Truth, rumors, and predictions for the next iPhone

It’s very likely that an iPhone update is imminent. But while nearly everyone has agreed on that, nobody knows anything definite about the specifics: when will the update happen, and what will it change?

What we know

  • Apple’s WWDC conference begins on June 9. The new iPhone will most likely be unveiled that day during Steve Jobs’ keynote.
  • AT&T is prohibiting retail-store employees from taking vacations between June 15 and July 12, claiming that they’re expecting a “heavy selling period”. They implemented a similar policy last year for the iPhone launch.
  • AT&T executives have said numerous times that all of their smartphones will support 3G networking soon.
  • The Apple Stores have been out of stock of the iPhone, and the website has shown it as “Currently Unavailable”, for a few weeks.
  • The most recent developer-beta iPhone firmware contains a 3G toggle in Settings.
  • AT&T’s website briefly listed an “iPhone Black” as an option in a support form recently.
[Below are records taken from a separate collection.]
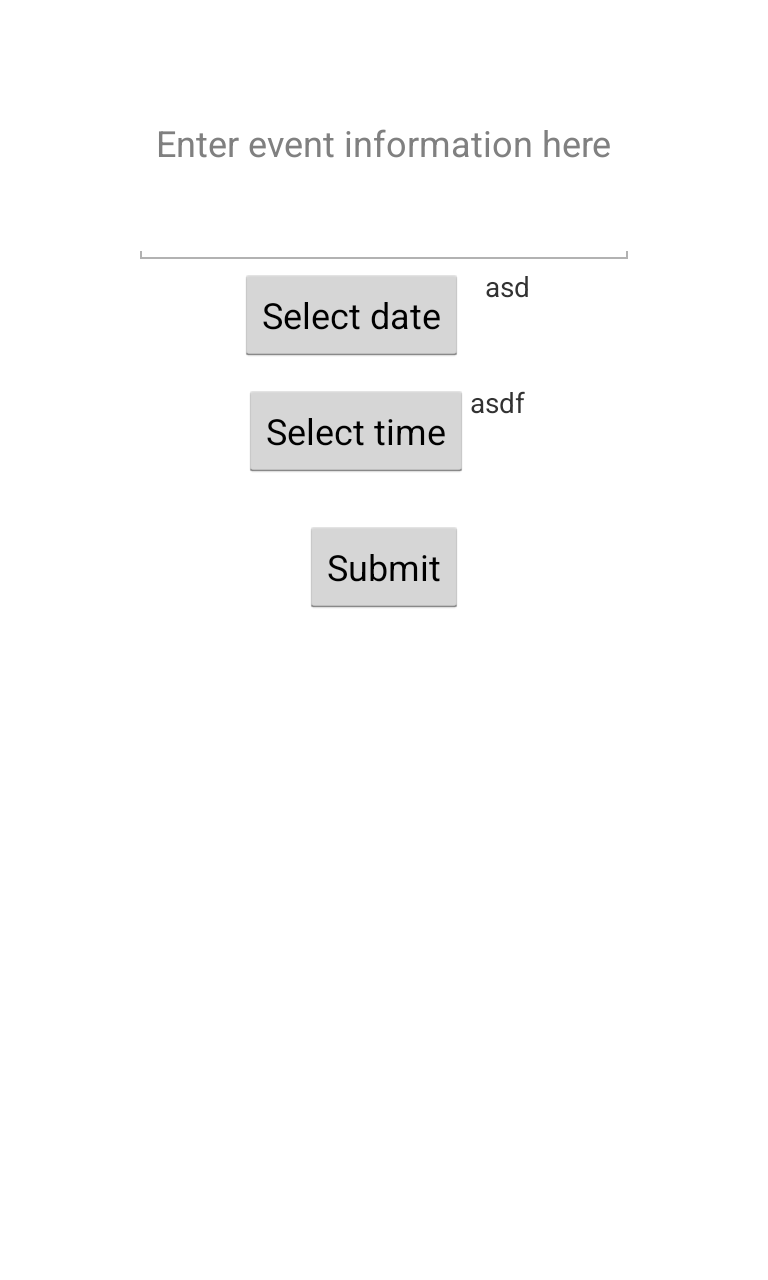
Repository: valleskeyp/Hive6Sample
Layout: NotificationSample/res/layout/activity_main.xml
An editor plug-in stored every save of this project. The layout is shown before and after the next save, followed by the edit.
It is drawn on a 768 x 1280 px phone screen (xhdpi) without system bars, with theme AppTheme; the app's code is not run.

Above is the layout before, as saved 2014-01-14 22:27:35.

### NotificationSample/res/layout/activity_main.xml
<LinearLayout xmlns:android="http://schemas.android.com/apk/res/android"
    xmlns:tools="http://schemas.android.com/tools"
    android:layout_width="fill_parent"
    android:layout_height="fill_parent"
    android:orientation="vertical"
    tools:ignore="HardcodedText" >

    <EditText
        android:layout_marginTop="10dp"
        android:lines="5"
        android:layout_width="wrap_content"
        android:layout_height="wrap_content"
        android:layout_gravity="center_horizontal"
        android:id="@+id/eventInfo"
        android:hint="Enter event information here" />

    <LinearLayout
        android:layout_width="wrap_content"
        android:layout_height="wrap_content"
        android:orientation="horizontal"
        android:layout_gravity="center_horizontal">

        <Button
            android:id="@+id/submit"
            android:layout_width="wrap_content"
            android:layout_height="wrap_content"
            android:layout_gravity="center_horizontal"
            android:layout_marginTop="10dp"
            android:layout_marginRight="10dp"
            android:text="Select date" />

        <TextView
            android:layout_width="wrap_content"
            android:layout_height="wrap_content"
            android:text="asd" />

    </LinearLayout>
<LinearLayout
    android:layout_width="wrap_content"
        android:layout_height="wrap_content"
        android:orientation="horizontal"
        android:layout_gravity="center_horizontal">

        <Button
            android:id="@+id/submit"
            android:layout_width="wrap_content"
            android:layout_height="wrap_content"
            android:layout_gravity="center_horizontal"
            android:layout_marginTop="10dp"
            android:text="Select time" />

        <TextView
            android:layout_width="wrap_content"
            android:layout_height="wrap_content"
            android:text="asdf" />
    </LinearLayout>

    <Button
        android:layout_marginTop="10dp"
        android:layout_gravity="center_horizontal"
        android:id="@+id/submit"
        android:layout_width="wrap_content"
        android:layout_height="wrap_content"
        android:text="Submit" />

</LinearLayout>

Loaded but not shown: NotificationSample/res/values/styles.xml (common file); NotificationSample/res/values-v11/styles.xml (common file); NotificationSample/res/values-v14/styles.xml (common file)

After the next save:
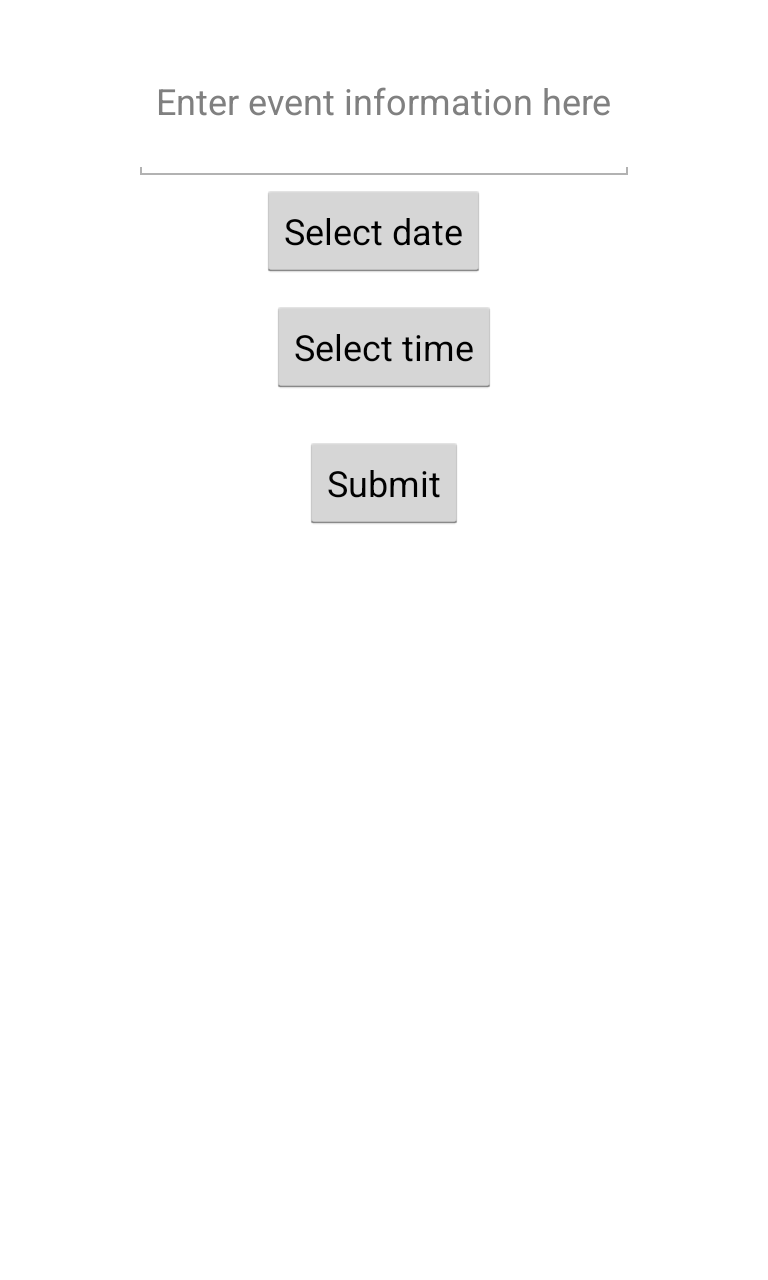
Saved 35 s later.
--- a/NotificationSample/res/layout/activity_main.xml
+++ b/NotificationSample/res/layout/activity_main.xml
@@ -7,7 +7,7 @@
 
     <EditText
         android:layout_marginTop="10dp"
-        android:lines="5"
+        android:lines="3"
         android:layout_width="wrap_content"
         android:layout_height="wrap_content"
         android:layout_gravity="center_horizontal"
@@ -32,7 +32,7 @@
         <TextView
             android:layout_width="wrap_content"
             android:layout_height="wrap_content"
-            android:text="asd" />
+            android:text="" />
 
     </LinearLayout>
 <LinearLayout
@@ -52,7 +52,7 @@
         <TextView
             android:layout_width="wrap_content"
             android:layout_height="wrap_content"
-            android:text="asdf" />
+            android:text="" />
     </LinearLayout>
 
     <Button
They claimed that it was a mistake and a placeholder for testing, not a real product name.

And that’s about it. Everything else is speculation. Here’s mine:

Price and capacity

The current iPhone:

  • $399 for 8 GB
  • $499 for 16 GB

Apple usually doesn’t introduce new price points for the same products. Updates usually just replace the old products at the same price points. I expect to see capacity doubling:

  • $399 for 16 GB
  • $499 for 32 GB

It’s possible that they’ll also introduce a lower-priced model to increase sales volume. After all, Apple’s making approximately $20/month from AT&T per subscriber in the U.S. alone. They don’t need to make large profits on the hardware. If they chose to do this, it would most likely be:

  • $299 for 8 GB

I do not expect that the new iPhone models will differ in any other ways from each other — only capacity. I don’t think, for example, that they would only give a 3G radio to the largest-capacity model.

The new capacities and pricing would probably force a change in the iPod Touch lineup. I expect to see the same price points and doubled capacities in the iPod Touch lineup as well. (I don’t think we’d see a $199 8 GB model.)


The iPhone is 45% thicker than the iPod Touch, but they share much of the same hardware. The additional thickness in the iPhone is probably to accommodate the cellular radio and a larger battery.

3G radios are larger and consume more battery power. Even if Apple finds a way to make the other components smaller, they’ll probably need even more room for the battery now — or they’ll have to disable 3G by default (likely). And they still need to find somewhere to put the 3G radio.

I don’t think Apple can make the iPhone significantly thinner yet, and they almost certainly won’t make it thicker, so I predict that it will stay the same size. (Depending on how much internal volume is consumed by the battery, the weight might change slightly, but we won’t notice.)

I also predict no changes in the physical buttons.

Hardware features

  • GPS: No. Not enough room, too much power consumption, not enough demand.
  • Better camera: No. It would benefit most from an autofocus lens, but tiny ones suitable for phones are still very rare and young. And they’re not tiny enough to fit in the iPhone yet.
  • Video camera: Yes. The current camera can almost capture video — it wouldn’t take much to add this capability.
  • Video chat: No. I don’t see them moving the camera to the front or adding a second one for pragmatic, size, and cost reasons, so this can’t be gracefully done.
  • Faster CPU and more RAM: Yes. Third-party applications and overall performance will greatly benefit from this. But these won’t be specifically mentioned, except maybe in blanket statements like “It’s faster.”
  • Battery life: Slight improvement, but nothing huge — less than a 100% improvement.

Software features

This will be the focus of the event. With the 2.0 software and the API release, iPhone users will be smothered in new software capabilities from Apple and third-party applications.

We will not see IM or MMS support from Apple.

Some of the enterprise-friendly features would make a lot more sense if .Mac got an update to support them: over-the-air calendar and contact sychronization, in particular. I expect to see this (most likely), or a partnership with Google or Yahoo to provide it (unlikely). I can’t see Apple only offering these with Microsoft Exchange support — why would they offer it to Microsoft server customers and not their own?

The IMAP spec contains rarely-implemented support for synchronized calendar events and contacts. Apple could use the .Mac IMAP servers to deliver calendar/contact sync by adding appropriate integration between Mail, iCal, and Address Book.

I predict that Apple will also add one more feature to .Mac that I haven’t yet thought of, and the combined new feature-set will be convincing enough that I’ll finally buy a .Mac subscription.

Disagree? Email me.